10 May 2008

"Bronx Girl" Drives 120 Convoys in Afghanistan

Senior Airman Vanessa Velez, a convoy driver with the Bagram Provincial Reconstruction Team, poses for a photo in front of the humvee she will be driving just before her next mission outside the wire here Feb. 10. Velez, who is a vehicle maintenance controller with the 6th Logistics Readiness Squadron at MacDill Air Force Base, Fla., has driven at least 120 convoys during her 365-day deployment in Afghanistan.

As a member of the most elite Air Force in history, today’s Airmen often get the news that Senior Airman Vanessa Velez received when she was first notified of her 365-day deployment.

“I was told, ‘you won’t be working vehicle maintenance; you will be a driver,’” said Airman Velez, who took the news in stride. “At Fort Bragg, I found out I wouldn’t be driving shuttles, distinguished visitors, or commanders around in a car or bus like I was mistakenly told at my duty station. I would be driving a fully-loaded Humvee outside the wire in enemy territory at least five times a week.”

Airman Velez recalls Lt. Col. Bobby Robinson, who would end up being her Provincial Reconstruction Team commander, telling the team they would be living in tents and riding outside the wire.

“That’s when reality set in. At first, I was shocked and couldn’t believe that a girl from the Bronx, N.Y., was about to be a driver in a hostile situation,” said Airman Velez. ...

When she’s outside the wire, Airman Velez is somewhat of a celebrity with the Afghan children. “They get excited because they see a female Airman. They want to touch my hair and earrings,” she said. “The Afghans want to learn and have a lot of questions. They want to work and take care of their families like most ordinary people do.”

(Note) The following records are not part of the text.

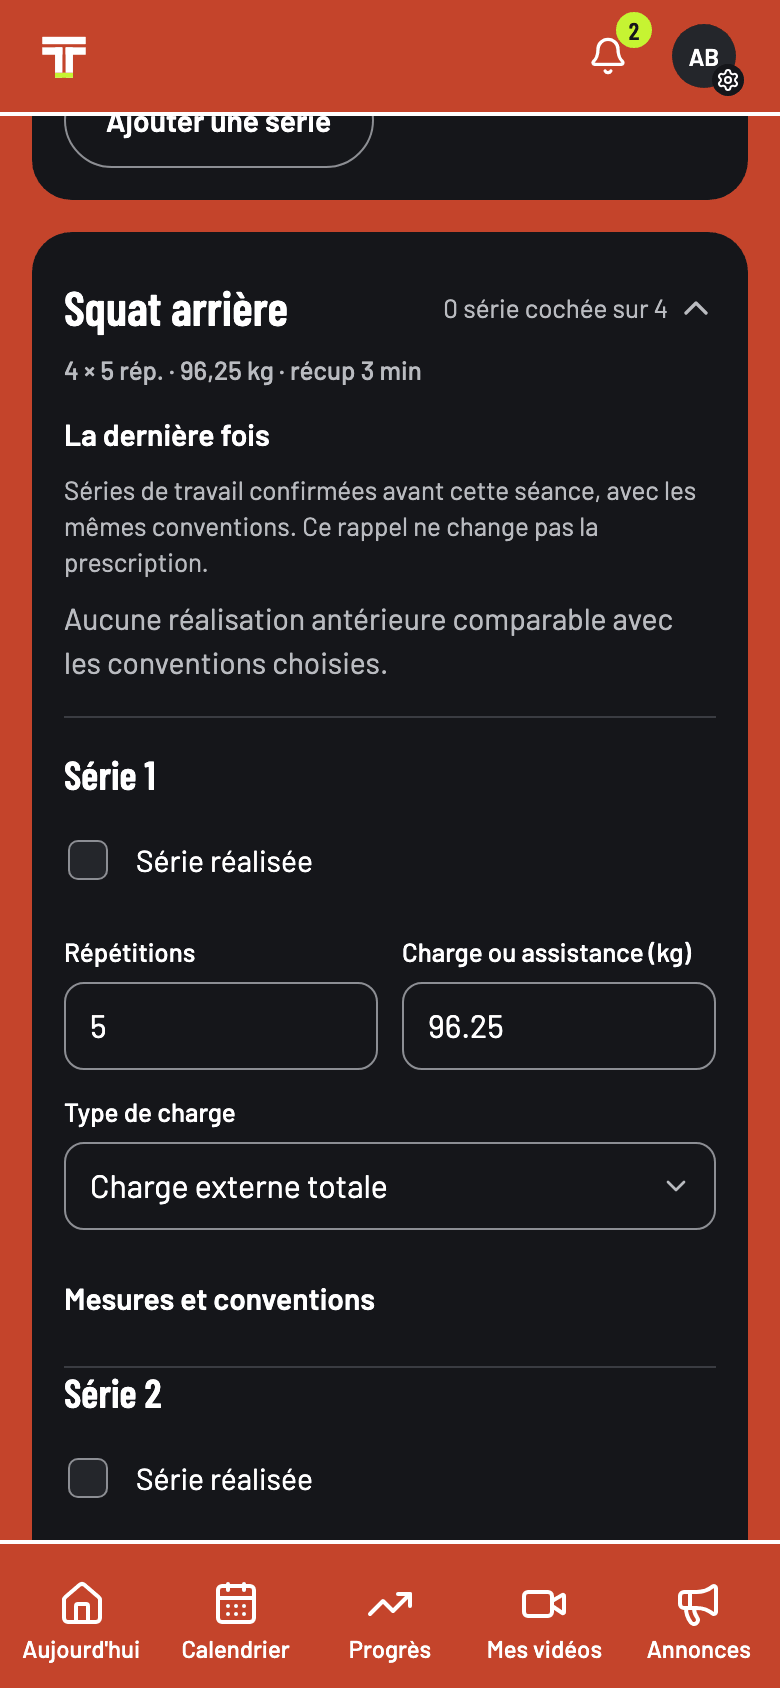
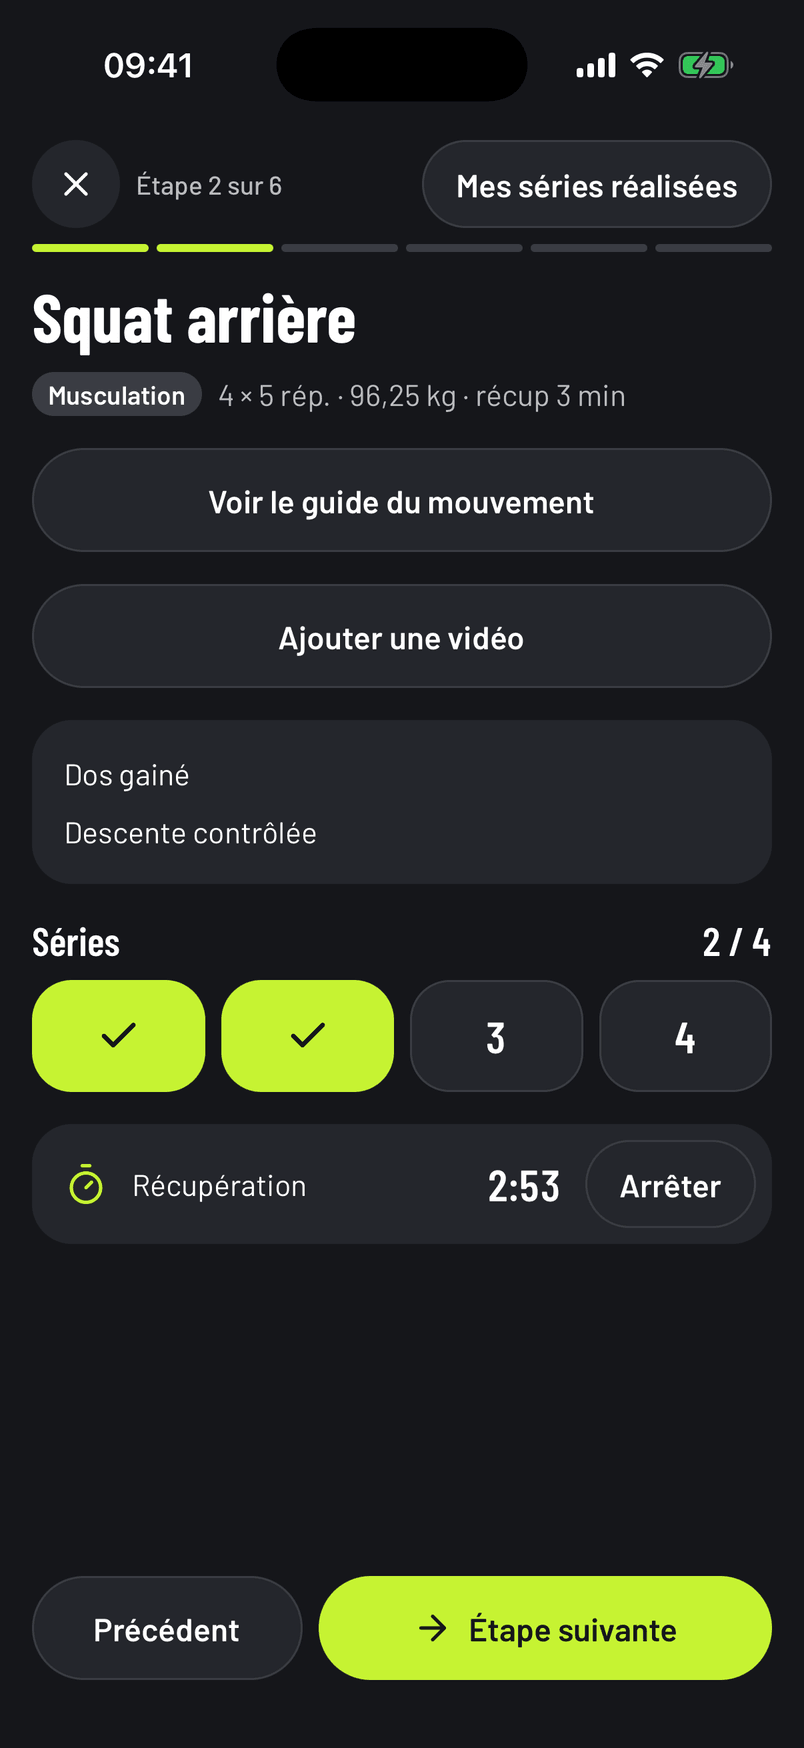
feat(web): show the native app on the athlete side of the landing

diff --git a/packages/i18n/src/fr.ts b/packages/i18n/src/fr.ts
@@ -1638,44 +1638,44 @@ export const fr = {
         journee: {
           tab: "Aujourd'hui",
           title: "Sa journée, dès l'ouverture.",
-          body: "La séance du jour en tête, le mot du coach, et la suite de la semaine juste dessous.",
-          alt: "Accueil de l'athlète sur téléphone : « Salut Alex », la semaine en pastilles, l'annonce du coach, le réveil gainage et mobilité de 7 h 30 déjà validé, le mot du coach et le programme du jour.",
+          body: "La séance du jour en tête : il la valide d'un geste, ou la démarre étape par étape. Les autres séances du jour suivent.",
+          alt: "Accueil de l'athlète dans l'app iPhone : « Salut Alex », la semaine en pastilles, la séance « Force bas du corps » de 18 h 30 avec « J'ai fait la séance », « Fait en partie » et « Démarrer la séance », puis le réveil gainage et mobilité de 7 h 30.",
         },
         semaine: {
-          tab: "À venir",
+          tab: "Calendrier",
           title: "Il voit ce qui arrive.",
-          body: "La phase de préparation en cours, puis les séances des jours à venir, en liste ou sur le mois : chacun s'organise, sans message de rappel.",
-          alt: "Calendrier de l'athlète sur téléphone, en liste : la phase « Charge », semaine 3 sur 6, le meeting régional en salle du samedi, puis les séances à venir, la première déjà faite.",
+          body: "Le mois en pastilles, une couleur par type de séance, le meeting du samedi, puis les séances du jour choisi : chacun s'organise, sans message de rappel.",
+          alt: "Calendrier de l'athlète dans l'app iPhone, vue Mois : novembre 2026, deux à trois séances par jour en pastilles de couleur, le meeting du samedi 28, puis le réveil gainage et mobilité du lundi, déjà fait.",
         },
         musculation: {
           tab: "Musculation",
           title: "Ses charges, déjà calculées.",
-          body: "Le pourcentage du coach devient une charge en kilos, d'après ses propres références. Chaque série arrive pré-remplie : il la coche, ou corrige ce qu'il a vraiment soulevé.",
-          alt: "Séries de la séance de force sur téléphone : squat arrière, 4 × 5 répétitions à 96,25 kg ; la série 1 arrive pré-remplie, 5 répétitions et 96,25 kg, à cocher ou à corriger.",
+          body: "Le pourcentage du coach devient une charge en kilos, d'après ses propres références. En séance, il coche ses séries et lance la récupération d'un geste.",
+          alt: "Mode séance dans l'app iPhone, étape 2 sur 6 : squat arrière, 4 × 5 répétitions à 96,25 kg, récupération 3 minutes ; deux séries cochées sur quatre et le minuteur de récupération lancé.",
         },
         pliometrie: {
           tab: "Pliométrie",
           title: "Les contacts comptés.",
           body: "Séries, répétitions, contacts au sol et récupération : la séance de pliométrie se suit exercice par exercice.",
-          alt: "Mode séance sur téléphone : sauts de haies basses, 5 × 6 haies, 30 contacts au sol, récupération 2 minutes, et le guide du mouvement ouvert, l'athlète dessiné au-dessus de deux haies.",
+          alt: "Mode séance dans l'app iPhone : sauts de haies basses, 5 × 6 haies, 30 contacts au sol, récupération 2 minutes, et le guide du mouvement ouvert, l'athlète dessiné au-dessus des haies.",
         },
         course: {
           tab: "Course",
           title: "Il sait ce qui l'attend.",
-          body: "Avant la séance, tout est là : les blocs, les distances, les récupérations et le mot du coach. Il dit s'il vient, puis démarre la séance.",
-          alt: "Séance « Technique de course » du mardi sur téléphone : le mot du coach, « Je viens » ou « Je ne viens pas », le bouton pour démarrer, puis les gammes avec leurs distances et leurs récupérations.",
+          body: "Gammes, distances et récupérations : la séance de course se suit étape par étape, avec le geste animé pour chaque éducatif.",
+          alt: "Mode séance dans l'app iPhone : gammes, montées de genoux, 2 × 20 m, récupération 45 secondes, et le guide du mouvement ouvert, une athlète dessinée genou haut.",
         },
         calculateur: {
           tab: "Calculateur",
           title: "Son maximum, estimé.",
           body: "Une charge et ses répétitions donnent un maximum estimé, et le tableau des pourcentages pour la prochaine séance.",
-          alt: "Calculateur de charges sur téléphone : 95 kg soulevés 6 fois donnent un maximum estimé de 114 kg, et le tableau des pourcentages commence dessous.",
+          alt: "Calculateur de charges dans l'app iPhone : la référence de 114 kg, estimée depuis 95 kg soulevés 6 fois, et le tableau des pourcentages, de 40 % à 90 %, exact et arrondi au pas de 1,25 kg.",
         },
         progres: {
           tab: "Progrès",
           title: "Ses records, sa progression.",
           body: "Performances en compétition, références de force et séries réalisées : il voit d'où il part et où il en est.",
-          alt: "Progrès de l'athlète sur téléphone : la phase de préparation en cours, 43 séances faites sur 47 ces quatre dernières semaines, puis ses performances.",
+          alt: "Progrès de l'athlète dans l'app iPhone : ses performances, 11,08 s au 100 m et 6,91 m en longueur marqués « Record perso », le 60 m de référence, puis ses tests de force, 120 kg au squat arrière.",
         },
         video: {
           tab: "Vidéo",
@@ -1687,7 +1687,7 @@ export const fr = {
           tab: "Fiche d'exercice",
           title: "Le geste à reproduire.",
           body: "Chaque exercice de la séance a sa fiche : le mouvement animé, les étapes et les erreurs à éviter.",
-          alt: "Guide du mouvement de l'épaulé ouvert dans la séance, sur téléphone : l'athlète dessiné à la mise en place, les étapes, la vue de profil ou de face, et les consignes.",
+          alt: "Guide du mouvement du squat arrière ouvert dans la séance, dans l'app iPhone : le but de l'exercice, le niveau, l'athlète dessiné en flexion et les étapes du geste.",
         },
       },
     },

diff --git a/apps/web/app/page.tsx b/apps/web/app/page.tsx
@@ -68,19 +68,20 @@ const coachScreens: ShowcaseItem[] = (
   ] as const
 ).map(([key, image]) => ({ key, image, ...t.coach.features[key] }));
 
+// Captures de l'app native, barre d'état comprise ; la vidéo vient de la web app (`images/provenance.json`).
 const athleteScreens: ShowcaseItem[] = (
   [
-    ["journee", athleteToday],
-    ["semaine", athleteWeek],
-    ["musculation", athleteStrength],
-    ["pliometrie", athletePlyo],
-    ["course", athleteRunning],
-    ["fiche", athleteExercise],
-    ["calculateur", athleteCalculator],
-    ["progres", athleteProgress],
-    ["video", athleteVideo],
+    ["journee", athleteToday, true],
+    ["semaine", athleteWeek, true],
+    ["musculation", athleteStrength, true],
+    ["pliometrie", athletePlyo, true],
+    ["course", athleteRunning, true],
+    ["fiche", athleteExercise, true],
+    ["calculateur", athleteCalculator, true],
+    ["progres", athleteProgress, true],
+    ["video", athleteVideo, false],
   ] as const
-).map(([key, image]) => ({ key, image, ...t.athlete.features[key] }));
+).map(([key, image, native]) => ({ key, image, native, ...t.athlete.features[key] }));
 
 // Réglable depuis la console : la page se recalcule au plus tard chaque minute.
 export const revalidate = 60;

diff --git a/apps/web/src/features/landing/feature-showcase.tsx b/apps/web/src/features/landing/feature-showcase.tsx
@@ -12,6 +12,8 @@ export type ShowcaseItem = {
   body: string;
   alt: string;
   image: StaticImageData;
+  // Capture du simulateur : elle porte déjà sa barre d'état, le téléphone n'en dessine pas.
+  native?: boolean;
 };
 
 // Les écrans d'un côté de l'app, un onglet par écran : la capture dans son appareil, puis ce qu'elle apporte. Sur
@@ -96,6 +98,7 @@ export const FeatureShowcase = ({
         >
           <Device
             className={cn("showcase-screen", device === "phone" && "mx-auto w-[86%] max-w-[340px] tablet:w-full")}
+            {...(device === "phone" ? { statusBar: !item.native } : {})}
           >
             <Image
               src={item.image}

diff --git a/docs/JOURNAL.md b/docs/JOURNAL.md
@@ -9,7 +9,8 @@ Modèle :
 Fait : PR `feat/landing-ouverture`, à la demande du fondateur. Film réduit au saut en hauteur (`jump-film-pose.ts` : `FILM.start/plant/flight/impact/finish`, les promesses suivent l'élan, l'appel et le franchissement ; haies, perche, relais et leurs accessoires retirés, test `jump-film-script.test.ts`). Bande du groupe (`group-band.tsx`, `t.group`) retirée ; `discipline-athlete.ts` gardé, la carte de record s'en sert. « Capture fictive », « Rejoindre le pilote » et « (bêta) » retirés (titre et pastille du planificateur, web et natif, ligne des CGV) ; inscriptions fermées : le bouton dit « Nous écrire ». Mot « Tartan » à T de la marque : `scripts/build-logo.mjs` produit `wordmark-letters.svg` et `wordmark-line.svg`, `.wordmark` les peint en masques (citron sur la piste, une couleur sur fond clair). Deux sections d'onglets (`feature-showcase.tsx`, cadres `device-frame.tsx` en CSS) : 11 écrans du coach, 9 de l'athlète, 20 captures neuves sur `demo:preparation` enrichi (deux groupes, réveil musculaire le matin, vitesse à midi, séances du soir, un meeting le samedi, validations du matin déjà faites, références de force et références de travail par athlète, charges en % du max, séries de travail, performances et records, favoris, quatre vidéos, accord IA du coach). « Séries réalisées : 0 » sur `/analyse` venait du jeu de données : ses séries n'avaient pas les valeurs du contrat `detailedSetInput` (`loadKind: "external"`, `repetitionScope`, `sideCount`), l'analyse les écartait.
 Vérifié : types, lint, tests, design ; parcours `landing`, `pilot`, `ai-planner`, `screen-matrix` sur build de production ; rendu regardé à 390, 768 et 1440 px. Non vérifié : app native sur simulateur (build Release fait deux fois, installé et ouvert sur un simulateur dédié ; l'accès au simulateur, demandé à trois reprises, n'a pas été accordé, et Maestro n'est pas installé sur le poste : sans saisie ni toucher, la connexion par mot de passe est impossible ; les écrans de l'athlète sont ceux de la web app à 390 px, ce que dit `provenance.json`) ; lecteurs d'écran ; Safari.
 À savoir : `e2e/landing-captures.spec.ts` refait toutes les captures (mode d'emploi en tête ; jamais en CI). Le clip de l'analyse vidéo est le geste animé de la fiche « Accélérations », filmé par le test « clip » ; les vidéos ne se capturent que sur le serveur de développement (`VIDEO_DEV_MP4_URL`). Le planificateur est capturé avant l'envoi : sa réponse viendrait du prestataire simulé. Le build natif Release pointé sur un serveur local se fait sans EAS : `expo prebuild`, `pod install` (avec `LC_ALL=en_US.UTF-8`), `xcodebuild -sdk iphonesimulator` ; la connexion passe par `tartan-dev://callback?cookie=…`, mais iOS demande alors de confirmer l'ouverture, d'où le besoin de piloter le simulateur.
-Suite : reprendre les 9 écrans de l'athlète sur l'app native quand le simulateur est accessible ; essai du planificateur par le fondateur.
+Reprise (même jour, session principale) : 8 des 9 écrans de l'athlète repris sur l'app native, simulateur iPhone 17 Pro, build de développement servi par Metro et connecté à un serveur local (base `tartan_capture_natif`, connexion par mot de passe) ; le téléphone de la page ne dessine pas de barre d'état pour ces captures (`native`). La vidéo reste la capture web : la vidéo de démonstration ne se lit pas sur l'app native sans Mux. L'app de développement installée n'a pas `ExpoSharing` ni `expo-audio` : deux remplacements locaux, non commités, le temps des captures.
+Suite : essai du planificateur par le fondateur.
 
 ## 2026-11-23, Claude Opus 5.5, inscriptions des athlètes autonomes fermées par défaut
 Fait : PR `fix/inscriptions-athletes-fermees`. Nouvelle variable `ATHLETE_SIGNUP_MODE` (défaut `closed`) ; le défaut du contrat `platformSettingsInput.athleteSignupMode` passe à `closed` ; `platformSettings()` ne laisse plus un défaut du contrat remplacer l'environnement (seules les clés présentes dans `platform_settings` comptent). Vitest, Playwright et la CI mobile ouvrent les deux inscriptions par l'environnement.

diff --git a/docs/ETAT.md b/docs/ETAT.md
@@ -46,7 +46,7 @@ Niveaux : **codé**, **testé** automatiquement, **éprouvé** en production ou 
 | Jeu public retiré (demande du fondateur, 23 novembre) : `/jeu` redirige vers l'accueil, `packages/game`, son classement, sa modération et son réglage supprimés (107 fichiers, 6 193 lignes) ; tables `game_*` gardées, vides | PR `chore/finitions-et-jeu` | Testé (`landing`, `mascot-board`, `screen-matrix`, `admin-console`, redirection 308) | Opus |
 | Inscriptions des athlètes autonomes fermées par défaut (`ATHLETE_SIGNUP_MODE`, défaut `closed`) : elles s'ouvraient seules en production ; seules les clés enregistrées en base remplacent désormais l'environnement | PR `fix/inscriptions-athletes-fermees` | Testé (service et environnement) | Opus |
 | Athlète autonome, web (décision du 23 novembre, plan `docs/plans/athlete-autonome.md`) : aiguillage à l'inscription (coach, seul, lien d'invitation), espace personnel gratuit (offre `personal` : 5 propositions IA, 10 min de dictée, 4 vidéos par mois), planification pour soi sans destinataires, premiers pas et 4 e-mails propres, partage facultatif et révocable de l'historique avec un coach (santé exclue), correctifs des impasses d'un compte sans espace, réglage « Inscriptions des athlètes autonomes » | PR `feat/athlete-autonome-pr` | Testé (web 2 507, domaine 514 ; 4 parcours neufs de bout en bout sur build de production) ; textes juridiques à relire par le fondateur ; app native au lot AA3 | Opus |
-| Page d'accueil de l'ouverture (demande du fondateur, 23 novembre) : film réduit au saut en hauteur, bande des six athlètes retirée, plus aucune mention de pilote, de bêta ni de capture fictive (planificateur et CGV compris), mot « Tartan » dont le T est la marque dans l'en-tête du site, deux sections d'onglets (11 écrans du coach dans un ordinateur, 9 de l'athlète dans un téléphone, cadres dessinés en CSS), 20 captures neuves et rejouables (`e2e/landing-captures.spec.ts`) sur un jeu de démonstration rempli (deux groupes, jusqu'à trois séances par jour, un meeting, séries saisies qui nourrissent l'analyse) | PR `feat/landing-ouverture` | Testé (types, lint, tests, design, parcours `landing`, `pilot`, `ai-planner`, `screen-matrix` sur build de production) ; écrans de l'athlète pris sur la web app à 390 px : l'app native est construite et installée sur un simulateur, mais l'accès au simulateur n'a pas été accordé pendant le lot | Opus |
+| Page d'accueil de l'ouverture (demande du fondateur, 23 novembre) : film réduit au saut en hauteur, bande des six athlètes retirée, plus aucune mention de pilote, de bêta ni de capture fictive (planificateur et CGV compris), mot « Tartan » dont le T est la marque dans l'en-tête du site, deux sections d'onglets (11 écrans du coach dans un ordinateur, 9 de l'athlète dans un téléphone, dont 8 prises sur l'app native au simulateur iPhone, cadres dessinés en CSS), 20 captures neuves et rejouables (`e2e/landing-captures.spec.ts`) sur un jeu de démonstration rempli (deux groupes, jusqu'à trois séances par jour, un meeting, séries saisies qui nourrissent l'analyse) | PR `feat/landing-ouverture` | Testé (types, lint, tests, design, parcours `landing`, `pilot`, `ai-planner`, `screen-matrix` sur build de production) ; écrans de l'athlète pris sur la web app à 390 px : l'app native est construite et installée sur un simulateur, mais l'accès au simulateur n'a pas été accordé pendant le lot | Opus |
 
 ### En cours
 
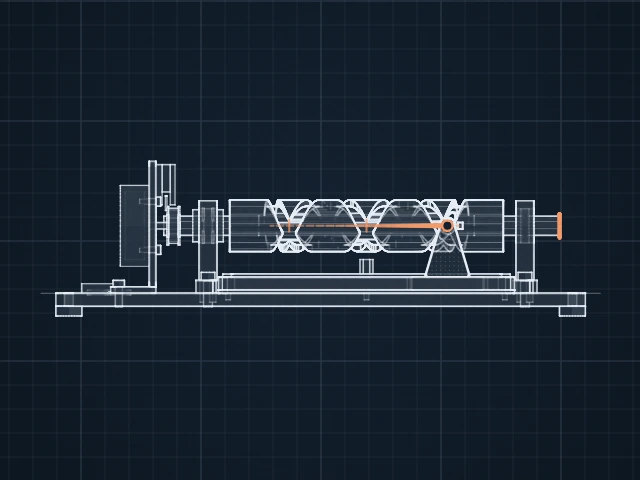
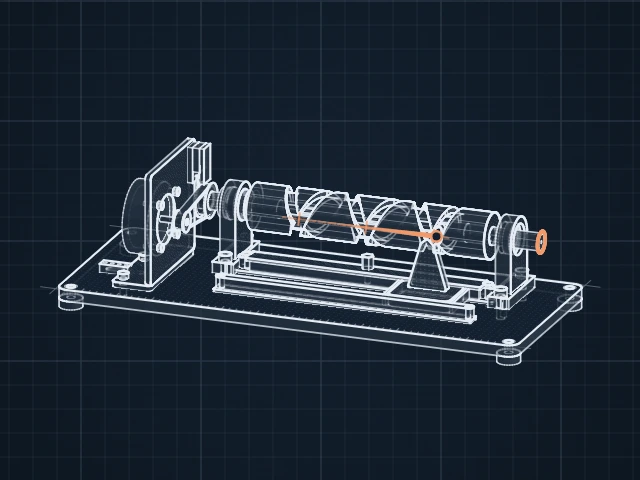
design: the self-reversing screw opens in the dimetric view (#255)

Changed region(s): [[0.0625, 0.2812, 0.9375, 0.7812]]

diff --git a/src/mechanisms/self-reversing-screw/audit.md b/src/mechanisms/self-reversing-screw/audit.md
@@ -38,13 +38,13 @@ PASS 150 · FAIL 0 · N/A 17 · open: none
 | K10 | PASS | AUTO / DATA · AUTO / DATA · one closure; the track repeats after 6 turns, continuous over the cycle |
 | K11 | PASS | AUTO · mobility counted 2, dof 1 |
 | K12 | PASS | DATA · DATA · every traced, overlaid, plotted and claimed point and quantity is named in kin |
-| T1 | PASS | HAND · HAND · mechanics first; the shoe running out and back on a screw that turns one way reads in FRONT, the diamonds of the crossing grooves, the shoe swivelling at each end; no winch, reel or cable in any string |
+| T1 | PASS | HAND · HAND · mechanics first; the shoe running out and back on a screw that turns one way reads in DIMETRIC, the diamonds of the crossing grooves, the shoe swivelling at each end; no winch, reel or cable in any string |
 | T2 | PASS | HAND · HAND · review before the build and again on the six phases of the finished build (shots at u 0, 1.1, 1.57 and the set); decisions in the record |
 | T3 | PASS | DATA · DATA · screw, shoe, carriage and the shoe's centre declared; drawn whole, in depth order |
 | T4 | PASS | DATA · fired: trace-marks (1 solid) · DATA · the shoe's centre with one tick per screw turn: ticks one lead apart in the steady runs, closer in the turn-round |
 | T5 | PASS | DATA · DATA · screw axis; a one-lead dimension; the stroke between the shoe's posed ends, labelled with the 3 turns |
 | T6 | PASS | HAND / DATA · HAND / DATA · 120 mm of stroke on a 170 mm screw, a 57.2° swivel at each end, 8.3 mm crossings under an 18 mm shoe: all read at the default size |
-| T7 | PASS | DATA · DATA · FRONT: the screw's near side, where the grooves cross in diamonds and the shoe lies along its groove at true size |
+| T7 | PASS | DATA · DATA · DIMETRIC: the screw's length, the diamonds of the crossing grooves and the shoe in its groove read together with the carriage and the drive in depth; FRONT keeps the grooves at true size |
 | T8 | PASS | DATA · DATA · detail CROSSING at 4:1 where the shoe bridges a crossing at the stage's opening phase, the shoe highlighted |
 | T9 | PASS | AUTO / DATA · claim table: 6 ok, 0 off, 0 uncheckable of 6 |
 | T10 | PASS | AUTO · 22 solids drawn see-through: carriage-upright, O-pb-b0, O-pb-b0-brg, O-pb-b0-brg-balls, O-pb-b0-brg-cage, O-pb-b0-col0, O-pb-b0-col1, O-pb-b1 · filled by the generator: a rule built solids for it |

This is Airman Velez’s third deployment in three years, but she has no regrets.

“I am an Airman first, just like all the services have been preaching,” she added. “This shows, in this day and age, you could be tasked to do anything to support the war on terror.

“My job satisfaction comes from constantly thinking about all the people’s lives I have in my hands,” said Airman Velez, who’s primary job is getting people back and forth from a mission safely. “My vehicle is my job. I drive so much that my Humvee is my office. I don’t have a computer, e-mail, or an office. I have a Humvee.”

Read the rest of the story about Airman Velez, the "Bronx Girl" in Afghanistan.

No comments: